  • Through the Justice Reinvestment Initiative pilot program, Travis County provides permanent supportive housing, case management, and support services to twenty-two frequent users of the County Jail. In 2015 Travis County, in partnership with the Ending Community Homelessness Coalition and the City of Austin, was awarded a feasibility grant from the Corporation for Supportive Housing to test the feasibility of a Pay for Success contract to fund permeant supportive housing in Austin/Travis County for the 200 highest cost users of the criminal justice and healthcare systems.
     
  • Austin Travis County Integral Care’s Mobile Crisis Outreach Team works with specially trained local law enforcement officers to diffuse mental health crises and to ensure the most appropriate response when interventions are necessary.
     
  • The Hate Crimes Task Force, convened by the Anti-Defamation League in collaboration with the Austin City Council and the Travis County Community Justice Council, brings together a wide range of community leaders to develop and implement a multi-pronged approach to addressing hate and discrimination.
     

Plans, Data, and Reports

  • The Capitol Area Council of Governments developed a Regional Strategic Criminal Justice Plan for the ten Central Texas Counties located in the CAPCOG service region. Through regional stakeholder meetings, CAPCOG identified priority needs in five areas: 1) criminal justice system improvements, 2) juvenile justice system improvements, 3) school-based system improvements, 4) direct victim services, and 5) mental health/substance treatment.
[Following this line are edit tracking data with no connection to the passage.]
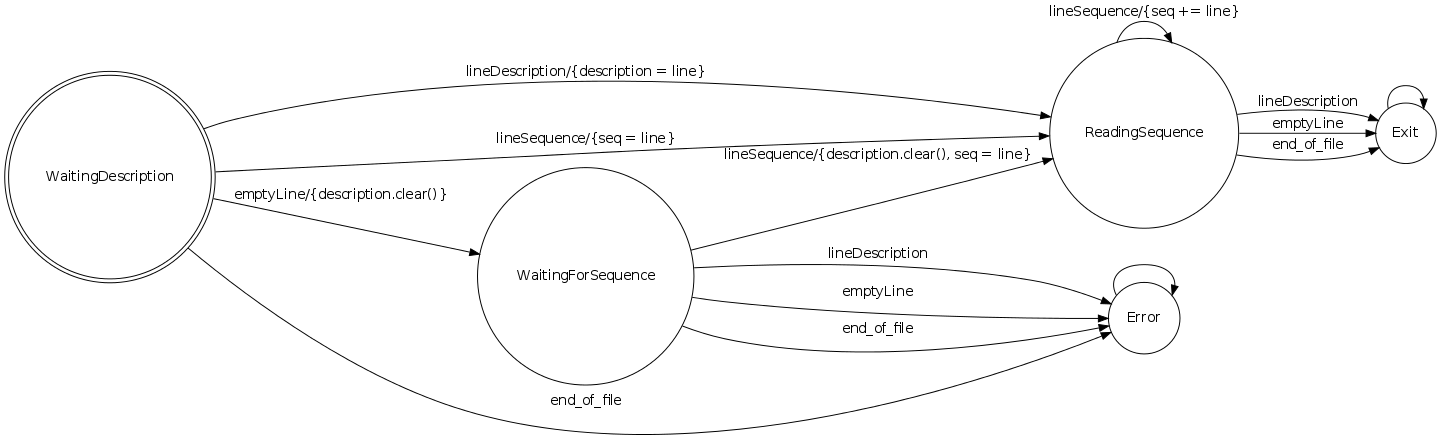
Before: doc/FSM.png, a diagram exported from Graphviz (fmunoz92/biopp-filer). Its source is kept beside it as doc/fsm.gv.
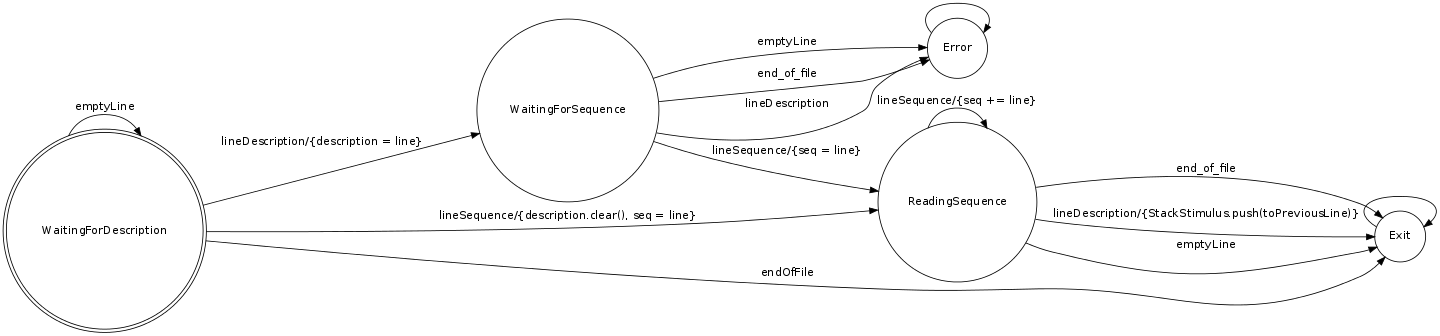
After the change.

Diff of the diagram source:
```diff
@@ -1,15 +1,15 @@
 digraph finite_state_machine {
 	rankdir=LR;
 	size="15"
-	node [shape = doublecircle]; WaitingDescription;
+	node [shape = doublecircle]; WaitingForDescription;
 	node [shape = circle];
 
-    WaitingDescription -> WaitingForSequence [ label = "emptyLine/{description.clear()}" ];
-	WaitingDescription -> ReadingSequence    [ label = "lineDescription/{description = line}" ];
-	WaitingDescription -> ReadingSequence    [ label = "lineSequence/{seq = line}" ];
-	WaitingDescription -> Error              [ label = "end_of_file" ];
+    WaitingForDescription -> WaitingForDescription [ label = "emptyLine" ];
+	WaitingForDescription -> WaitingForSequence [ label = "lineDescription/{description = line}" ];
+	WaitingForDescription -> ReadingSequence    [ label = "lineSequence/{description.clear(), seq = line}" ];
+	WaitingForDescription -> Exit               [ label = "endOfFile" ];
 
-	WaitingForSequence -> ReadingSequence    [ label = "lineSequence/{description.clear(), seq = line}" ];
+	WaitingForSequence -> ReadingSequence    [ label = "lineSequence/{seq = line}" ];
 	WaitingForSequence -> Error              [ label = "lineDescription" ];
 	WaitingForSequence -> Error              [ label = "emptyLine" ];
 	WaitingForSequence -> Error              [ label = "end_of_file" ];
@@ -17,7 +17,7 @@
 	ReadingSequence    -> Exit               [ label = "emptyLine" ];
 	ReadingSequence    -> Exit               [ label = "end_of_file" ];
 	ReadingSequence    -> ReadingSequence    [ label = "lineSequence/{seq += line}" ];
-    ReadingSequence    -> Exit               [ label = "lineDescription" ];
+    ReadingSequence    -> Exit               [ label = "lineDescription/{StackStimulus.push(toPreviousLine)}" ];
 
 
     Error-> Error [label = ""]
```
Priority areas for attention included re-entry services; language access services; technological improvements; programs for victimized youth; services for children and other families members of incarcerated individuals; increase funding for specialty courts; juvenile delinquency prevention and mental health services; internet safety education; expand basic victims services; promote comprehensive service locations for victim’s services; increased numbers of sexual assault examiners; training to increase the number of mental health officers, including rural crisis intervention teams; crisis respite centers; increased resources for supportive recovery services, including transitional and permanent supportive housing options; mental health promotion and increased mental health services, including peer support services.
     
  • The FY2014-2015 Community Justice Plan for Travis County Adult Probation outlines funding needs for community supervision, including a centralized assessment unit, cognitive intervention for substance abuse treatment program, co-occurring reentry services, a counseling center, and mental health initiatives, among other priorities.
     

vulnerable populations